Carbon capture and air quality

UCI Solutions that Scale researchers are seeking ways to remove planet-warming gases from the atmosphere and exploring the impacts of declining fossil fuel use

It’s like trying to find a specific kind of needle in a haystack. Chancellor’s Professor Jenny Yang and her lab students in the UCI Department of Chemistry are researching ways of plucking planet-warming carbon dioxide gas straight out of the air by working to synthesize molecules that can react with CO2 and, in the process, remove it from the atmosphere. It can then be sequestered or used to make non-planet-warming products.

Jenny Yang
Meet the Expert: Jenny Yang, Chancellor's Professor of chemistry

CO2 only exists in trace amounts in the atmosphere relative to other gases such as nitrogen and oxygen. “We’re trying to find the right molecule that can bind to CO2 again and again in the presence of oxygen and water,” says Yang, who’s one of the UCI professors affiliated with the Solutions that Scale program that aims to determine globally applicable solutions to climate change and environmental degradation. “And we want something that’s cheap and scalable.”

Furthermore, they need a solution that can transfer to such environments as industrial operations, a solution that stakeholders can readily access. “We’re looking at molecules that are already produced as commodity chemicals or can easily be synthesized cheaply at a large scale,” Yang says.

Allie Zito is among the grad students in her lab at Frederick Reines Hall using electrochemical techniques to synthesize and test carbon-capturing molecules. One aim, she says, is to create a molecule that can remove CO2 from the fumes emitted by flues in places such as gas power plants.
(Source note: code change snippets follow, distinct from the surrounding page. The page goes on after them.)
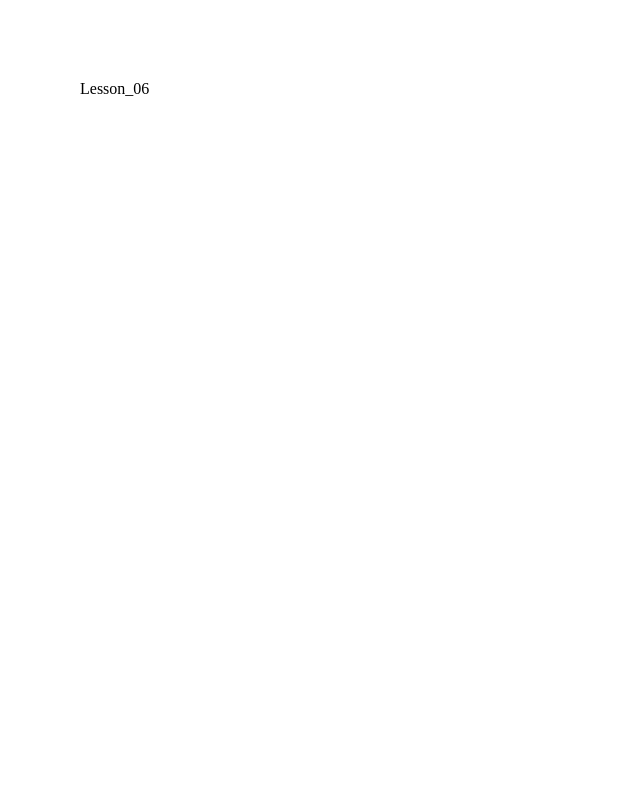
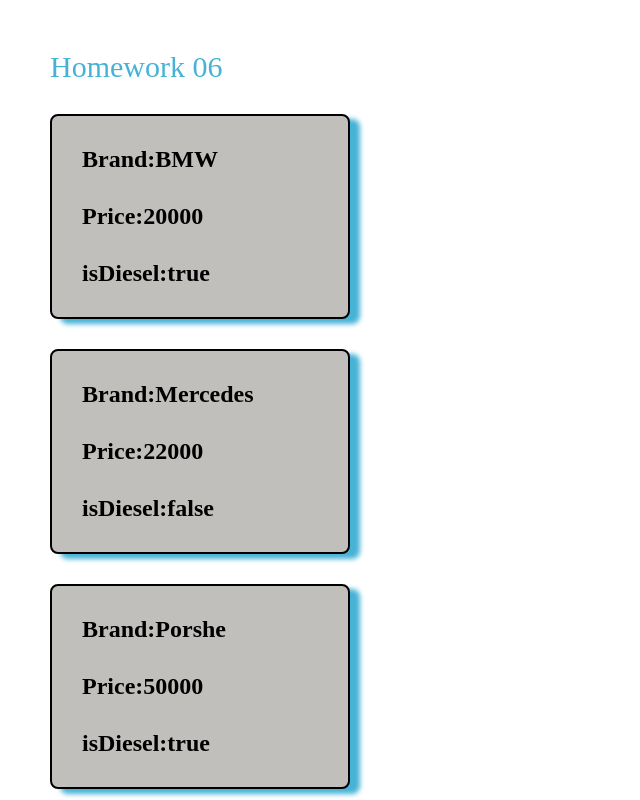
Before and after one commit to solov81yova/react-typescript, a React (Create React App) app: page / in a window 1280 px wide. Shown: the top 800 px of the page, without its empty margins (0-640 px from the left). Built offline with nearby package versions, Linux system fonts and the light colour scheme.

Commit message:
add Homework_06

```diff
--- a/package.json
+++ b/package.json
@@ -14,6 +14,7 @@
     "react-dom": "^18.3.1",
     "react-scripts": "5.0.1",
     "typescript": "^4.9.5",
+    "uuid": "^10.0.0",
     "web-vitals": "^2.1.4"
   },
   "scripts": {
@@ -39,5 +40,8 @@
       "last 1 firefox version",
       "last 1 safari version"
     ]
+  },
+  "devDependencies": {
+    "@types/uuid": "^10.0.0"
   }
 }
--- a/src/App.tsx
+++ b/src/App.tsx
@@ -1,4 +1,5 @@
 //Homeworks
+import Homework_06 from "homeworks/Homework_06/Homework_06";
 
 //Lessons
 import Lesson_06 from "lessons/Lesson_06/Lesson_06";
@@ -8,11 +9,15 @@
 import "./App.css";
 
 function App() {
-  return <div className="App">
-    {/* LESSONS */}
-    <Lesson_06 />
-    {/* HOMEWORKS */}
-    </div>;
+  return (
+    <div className="App">
+      {/* LESSONS */}
+      {/* <Lesson_06 /> */}
+      {/* HOMEWORKS */}
+      <Homework_06 />
+      {/* CONSULTATIONS */}
+    </div>
+  );
 }
 
 export default App;
--- /dev/null
+++ b/src/homeworks/Homework_06/Homework_06.tsx
@@ -0,0 +1,66 @@
+import { v4 } from "uuid";
+import "./styles.css";
+/*
+Создайте компонент Homework_06
+В нем нужно протипизировать следующий массив обьектов:
+
+const cars = [ { brand: "BMW", price: 20000, isDiesel: true },
+{ brand: "Mercedes", price: 22000, isDiesel: false },
+{ brand: "Porshe", price: 50000, isDiesel: true },
+{ brand: "Nissan", price: 25000, isDiesel: false },
+{ brand: "Audi", price: 50000, isDiesel: true } ];
+
+Используя map JSX элементов, расположите данные из обьектов в карточках и покажите эти карточки на странице. Стили на ваше усмотрение
+*/
+function Homework_06() {
+  interface Car {
+    brand: string;
+    price: number;
+    isDiesel: boolean;
+  }
+
+  const cars: Car[] = [
+    { brand: "BMW", price: 20000, isDiesel: true },
+    { brand: "Mercedes", price: 22000, isDiesel: false },
+    { brand: "Porshe", price: 50000, isDiesel: true },
+    { brand: "Nissan", price: 25000, isDiesel: false },
+    { brand: "Audi", price: 50000, isDiesel: true },
+  ];
+
+  //  2-й способ
+  // const cars: any[] = [
+  //   { brand: "BMW", price: 20000, isDiesel: true },
+  //   { brand: "Mercedes", price: 22000, isDiesel: false },
+  //   { brand: "Porshe", price: 50000, isDiesel: true },
+  //   { brand: "Nissan", price: 25000, isDiesel: false },
+  //   { brand: "Audi", price: 50000, isDiesel: true },
+  // ];
+
+  // 3-й способ
+  //   type ArrayCars = Car[];
+  //   const cars: ArrayCars = [
+  //   { brand: "BMW", price: 20000, isDiesel: true },
+  //   { brand: "Mercedes", price: 22000, isDiesel: false },
+  //   { brand: "Porshe", price: 50000, isDiesel: true },
+  //   { brand: "Nissan", price: 25000, isDiesel: false },
+  //   { brand: "Audi", price: 50000, isDiesel: true },
+  //    ];
+
+  const carsCards = cars.map((car) => {
+    return (
+      <div key={v4()} className="card-wrapper">
+        <p className="card-item">Brand:{car.brand}</p>
+        <p className="card-item">Price:{car.price}</p>
+        <p className="card-item">isDiesel:{car.isDiesel ? "true" : "false"}</p>
+      </div>
+    );
+  });
+
+  return (
+    <div className="homework_06-wrapper">
+      <p className="title">Homework 06</p>
+      {carsCards}
+    </div>
+  );
+}
+export default Homework_06;
--- /dev/null
+++ b/src/homeworks/Homework_06/styles.css
@@ -0,0 +1,30 @@
+.homework_06-wrapper {
+  display: flex;
+  flex-direction: column;
+  flex: 1;
+  padding: 50px;
+  gap: 30px;
+}
+
+.title {
+  color: rgb(70, 178, 214);
+  font-size: 30px;
+}
+
+.card-wrapper {
+  display: flex;
+  flex-direction: column;
+  width: 300px;
+  height: fit-content;
+  gap: 30px;
+  padding: 30px;
+  border: 2px solid black;
+  border-radius: 8px;
+  background-color: rgb(193, 191, 188);
+  box-shadow: 10px 5px 5px rgb(70, 178, 214);
+}
+
+.card-item {
+  font-size: 24px;
+  font-weight: bold;
+}
```
Also changed, not shown: 1 other file (tests, documents, lock files or other folders).
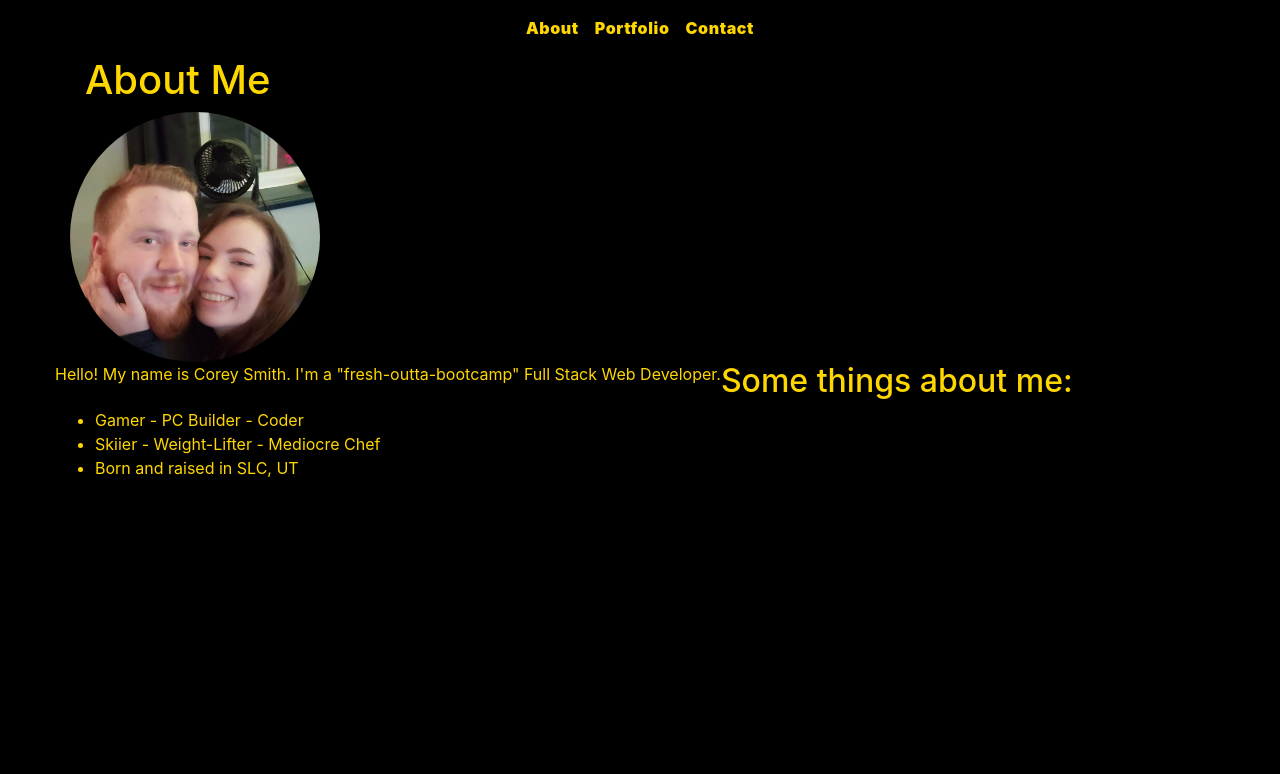
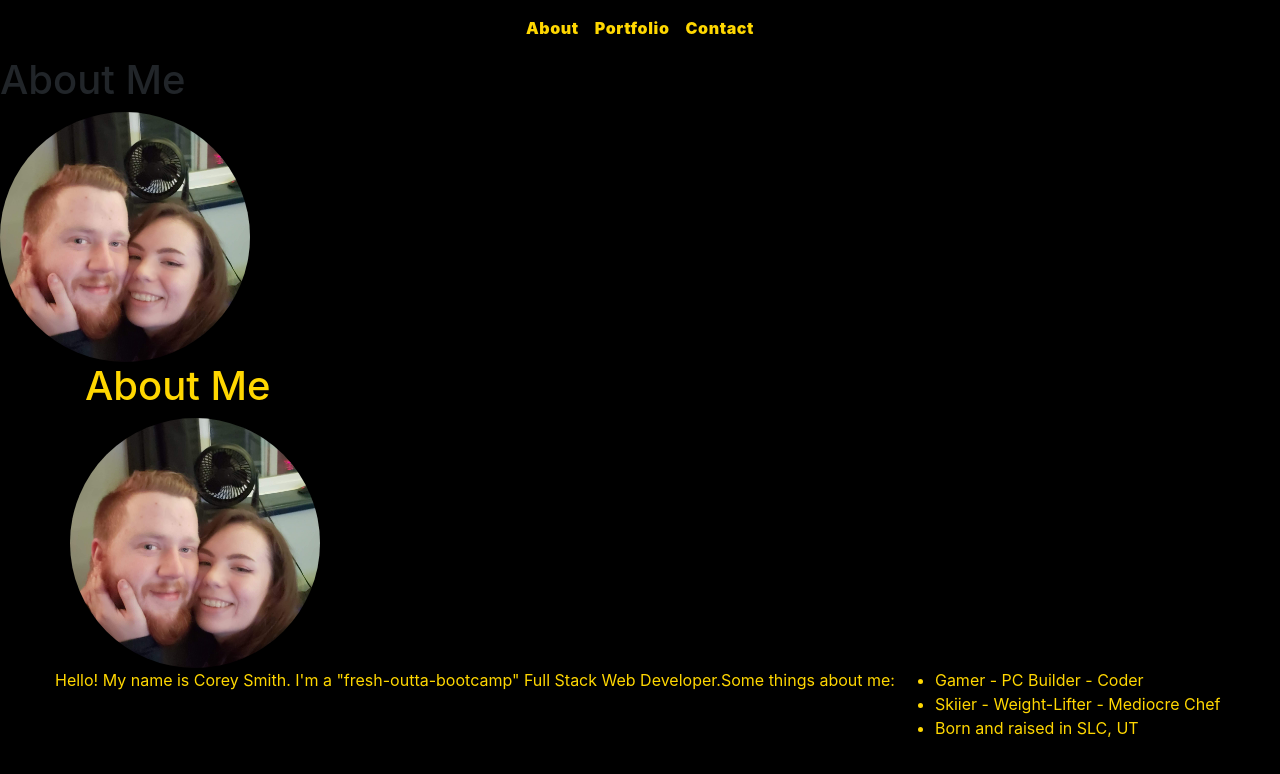
Before and after one commit to Maebeck/react-portfolio-v2, a React (Create React App) app in the folder client/: page / in a window 1280 px wide. Shown: the top 774 px of the page. Built offline with nearby package versions, Linux system fonts and the light colour scheme.

Commit message:
seperated all the about parts of the page into seperate components

```diff
--- a/client/src/components/About/index.js
+++ b/client/src/components/AboutDesc/index.js
@@ -15,7 +15,7 @@ function AboutMe () {
                 </div>
                 <p className='me-desc row'>
                     Hello! My name is Corey Smith. I'm a "fresh-outta-bootcamp" Full Stack Web Developer.
-                    <h2>Some things about me:</h2>
+                    <p>Some things about me:</p>
                     <ul>
                         <li>Gamer - PC Builder - Coder</li>
                         <li>Skiier - Weight-Lifter - Mediocre Chef</li>
--- /dev/null
+++ b/client/src/components/AboutImg/index.js
@@ -0,0 +1,12 @@
+import React from 'react';
+import Me from '../../images/me.jpg';
+
+
+function AboutImg () {
+    return (
+<div class="profile-thumb">
+<img src={ Me } className = "profilePic" alt="Me and my girlfriend"></img>
+</div>
+    )}
+
+export default AboutImg;
--- /dev/null
+++ b/client/src/components/AboutTitle/index.js
@@ -0,0 +1,10 @@
+import React from 'react';
+
+function AboutTitle () {
+    return (
+        <header>
+        <h1>About Me</h1>
+    </header>
+    )
+}
+export default AboutTitle;
--- a/client/src/index.css
+++ b/client/src/index.css
@@ -17,7 +17,7 @@ code {
 .about {
   background-color: black;
   background-size: cover;
-  position: fixed;
+
   min-width: 100%;
   min-height: 100%;
 }
--- a/client/src/pages/AboutMe.js
+++ b/client/src/pages/AboutMe.js
@@ -1,10 +1,14 @@
 import React from 'react';
-import About from '../components/About';
+import AboutDesc from '../components/AboutDesc';
+import AboutImg from '../components/AboutImg';
+import AboutTitle from '../components/AboutTitle';
 
 function AboutMe () {
     return (
         <div class='about'>
-        <About />
+        <AboutTitle />
+        <AboutImg />
+        <AboutDesc />
         </div>
     )
 };
```
Also changed, not shown: client/src/components/AboutDesc/about.css (renamed from client/src/components/About/about.css).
Emissions from flues, according to the Environmental Protection Agency, account for roughly 25 percent of all CO2 emissions in the U.S.

And Zito has plans for that captured carbon dioxide. She’s trying to make a CO2 supply, or feedstock, for use in new materials and chemicals.

Allie Zito works in her lab
Ph.D. Allie Zito works in her lab, searching for molecules that can react with and capture atmospheric carbon dioxide.

One challenge for the Ph.D. student, who’s collaborating with theoretical chemists from UCLA and engineers at Massachusetts Institute of Technology, who will take the captured carbon and figure out ways of distributing it in the economy, is to synthesize a molecule that will capture CO2 while in the presence of oxygen and water. These two mainstays of the atmosphere tend to react relatively easily with other chemicals and could disrupt the carbon capturing by reacting with Zito’s synthesized molecule before it has a chance to react with CO2.

The lab of Barbara Finlayson-Pitts in the Department of Chemistry and AirUCI program is also focused on the atmosphere but with a different lens: It’s working to understand how air quality is evolving and will continue to evolve as climate change unfolds – and as societies begin to shift away from fossil fuels.

One of its projects is centered on sulfur-containing pollutants that contribute to smog in Southern California – indeed, throughout the world – with accompanying air quality-related health and climate impacts. One of the pollutants, sulfur dioxide, forms during the combustion of some fossil fuels. It’s also produced via the atmospheric oxidation of organosulfur compounds generated by biological processes in coastal and some agricultural areas.

In a Proceedings of the National Academy of Sciences paper, a team led by the Finlayson-Pitts lab describes how in coastal regions such as Southern California, sulfur dioxide concentrations in the atmosphere stand to decline as fossil fuel emissions decrease – but not as much as might initially be expected because, the researchers found, the molecule will still be forming from the biological sources. 

“In addition, these non-fossil fuel sources generate a second sulfur compound that efficiently forms particles in air when it combines with compounds that are ubiquitous in air from a variety of sources, including human breath, agricultural processes and some carbon dioxide capture approaches,” Finlayson-Pitts says. “This research illustrates the importance of understanding both anthropogenic and natural sources of different atmospheric chemical species and how they interact in complex ways to influence air quality and climate.”

– Lucas Van Wyk Joel